AMID all the wrangling over the terms of the UK’s withdrawal agreement with the European Union, there has been little opportunity to discuss how a post-Brexit world would look.

What trade deals would the UK pursue? What EU laws would be scrapped? What immigration policy would the UK adopt? In the long term, all those questions are more important than the minutiae of Theresa May’s deal.

The immigration issue is especially pressing, with a new report on staffing levels in the NHS exposing the extent of the problems engulfing the health service.

The Government has already been warned it is set to miss its target of recruiting 5,000 more GPs by 2020, and now data verified by the House of Commons has revealed more than 160,000 nurses quit the NHS between 2010 and 2018 for reasons other than retirement.

The data showed the percentage of ambulance staff leaving the NHS in that time jumped from 4.8 per cent to 8.1 per cent, with 14.6 per cent of doctors leaving their role.
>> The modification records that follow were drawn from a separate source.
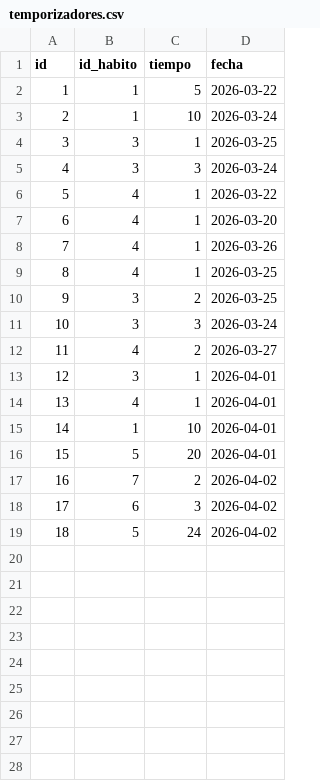
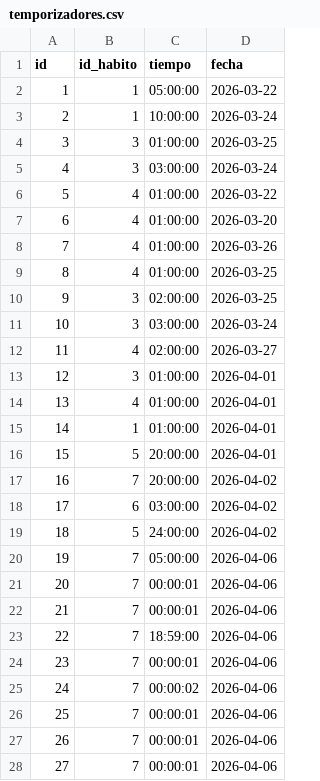
Before and after one commit to jvarlan/habit-tracker, a CSV file: datos/temporizadores.csv, drawn as a sheet.

Commit message:
Cambiado el sistema de horas manuales al introducir un temporizador. Ahora se permite introducir las horas en formato HH:MM:SS de forma manual o automática, en el que saldrá un cronómetro hasta que se pulse ENTER.

```diff
--- a/datos/temporizadores.csv
+++ b/datos/temporizadores.csv
@@ -1,19 +1,28 @@
 id,id_habito,tiempo,fecha
-1,1,5,2026-03-22
-2,1,10,2026-03-24
-3,3,1,2026-03-25
-4,3,3,2026-03-24
-5,4,1,2026-03-22
-6,4,1,2026-03-20
-7,4,1,2026-03-26
-8,4,1,2026-03-25
-9,3,2,2026-03-25
-10,3,3,2026-03-24
-11,4,2,2026-03-27
-12,3,1,2026-04-01
-13,4,1,2026-04-01
-14,1,10,2026-04-01
-15,5,20,2026-04-01
-16,7,2,2026-04-02
-17,6,3,2026-04-02
-18,5,24,2026-04-02
+1,1,05:00:00,2026-03-22
+2,1,10:00:00,2026-03-24
+3,3,01:00:00,2026-03-25
+4,3,03:00:00,2026-03-24
+5,4,01:00:00,2026-03-22
+6,4,01:00:00,2026-03-20
+7,4,01:00:00,2026-03-26
+8,4,01:00:00,2026-03-25
+9,3,02:00:00,2026-03-25
+10,3,03:00:00,2026-03-24
+11,4,02:00:00,2026-03-27
+12,3,01:00:00,2026-04-01
+13,4,01:00:00,2026-04-01
+14,1,01:00:00,2026-04-01
+15,5,20:00:00,2026-04-01
+16,7,20:00:00,2026-04-02
+17,6,03:00:00,2026-04-02
+18,5,24:00:00,2026-04-02
+19,7,05:00:00,2026-04-06
+20,7,00:00:01,2026-04-06
+21,7,00:00:01,2026-04-06
+22,7,18:59:00,2026-04-06
+23,7,00:00:01,2026-04-06
+24,7,00:00:02,2026-04-06
+25,7,00:00:01,2026-04-06
+26,7,00:00:01,2026-04-06
+27,7,00:00:01,2026-04-06
```
Also changed, not shown: 4 other files.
The numbers are alarming, and the King’s Fund, Nuffield Trust and Health Foundation have warned the Government of an impeding crisis if staffing levels are not increased.
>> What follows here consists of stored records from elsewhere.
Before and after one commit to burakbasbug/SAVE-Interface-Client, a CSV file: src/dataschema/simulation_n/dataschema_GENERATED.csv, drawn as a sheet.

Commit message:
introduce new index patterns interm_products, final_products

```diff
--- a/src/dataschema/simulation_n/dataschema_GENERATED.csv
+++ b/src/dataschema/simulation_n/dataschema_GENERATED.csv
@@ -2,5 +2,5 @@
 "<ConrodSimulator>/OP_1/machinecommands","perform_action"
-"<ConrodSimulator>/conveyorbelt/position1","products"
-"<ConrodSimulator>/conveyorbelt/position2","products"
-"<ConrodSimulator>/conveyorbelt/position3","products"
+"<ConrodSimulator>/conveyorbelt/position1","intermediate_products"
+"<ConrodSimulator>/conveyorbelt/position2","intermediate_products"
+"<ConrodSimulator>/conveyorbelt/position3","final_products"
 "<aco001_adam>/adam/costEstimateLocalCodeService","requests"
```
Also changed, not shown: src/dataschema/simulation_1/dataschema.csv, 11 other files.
How can that be done? Increasing pay is one option. Relieving financial pressures on trainees and increasing the availability of health-related degrees is another. But increased overseas recruitment will almost certainly have to be part of the solution.

All of which brings us back to Brexit, and the need for clarity over what comes next.